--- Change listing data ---
┌────────

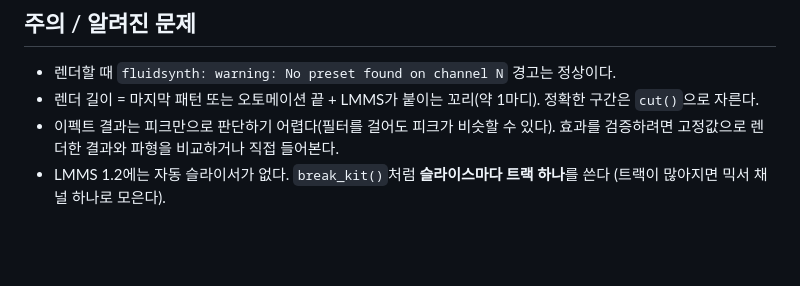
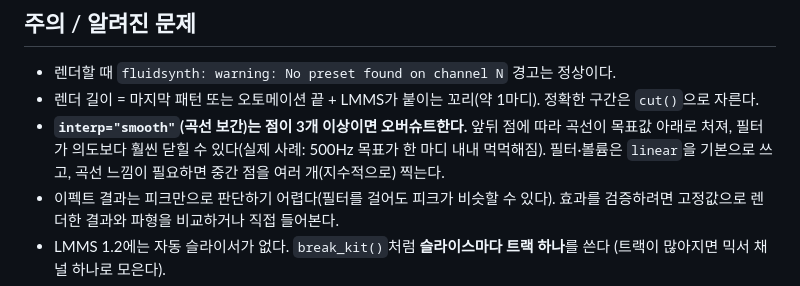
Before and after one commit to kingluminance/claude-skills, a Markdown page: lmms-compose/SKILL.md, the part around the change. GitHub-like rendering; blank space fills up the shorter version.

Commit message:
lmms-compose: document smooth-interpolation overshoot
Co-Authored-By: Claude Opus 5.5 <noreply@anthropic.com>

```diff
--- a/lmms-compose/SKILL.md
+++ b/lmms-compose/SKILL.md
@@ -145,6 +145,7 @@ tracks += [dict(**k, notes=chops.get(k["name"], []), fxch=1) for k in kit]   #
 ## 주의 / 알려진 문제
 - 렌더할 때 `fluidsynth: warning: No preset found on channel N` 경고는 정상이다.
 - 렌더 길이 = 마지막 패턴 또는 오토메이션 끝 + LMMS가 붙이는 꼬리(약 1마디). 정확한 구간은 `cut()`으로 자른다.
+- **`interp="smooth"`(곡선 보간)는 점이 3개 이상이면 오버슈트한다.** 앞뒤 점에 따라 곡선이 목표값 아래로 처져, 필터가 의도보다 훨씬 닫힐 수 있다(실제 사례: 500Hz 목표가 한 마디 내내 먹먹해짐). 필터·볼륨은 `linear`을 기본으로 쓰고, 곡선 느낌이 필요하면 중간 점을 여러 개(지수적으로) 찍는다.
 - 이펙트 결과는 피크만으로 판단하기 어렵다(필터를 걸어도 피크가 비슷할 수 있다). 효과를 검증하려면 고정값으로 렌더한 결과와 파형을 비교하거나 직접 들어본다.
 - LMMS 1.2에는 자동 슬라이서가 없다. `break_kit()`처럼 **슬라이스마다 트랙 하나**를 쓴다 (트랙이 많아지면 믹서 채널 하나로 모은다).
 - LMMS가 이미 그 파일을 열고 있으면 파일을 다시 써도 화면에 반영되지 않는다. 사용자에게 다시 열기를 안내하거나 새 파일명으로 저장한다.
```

└────────

--- What this task involves ---
Read through the records above and copy the lines that contain "compose".

--- Answer below ---
Before and after one commit to kingluminance/claude-skills, a Markdown page: lmms-compose/SKILL.md, the part around the change. GitHub-like rendering; blank space fills up the shorter version.
lmms-compose: document smooth-interpolation overshoot
--- a/lmms-compose/SKILL.md
+++ b/lmms-compose/SKILL.md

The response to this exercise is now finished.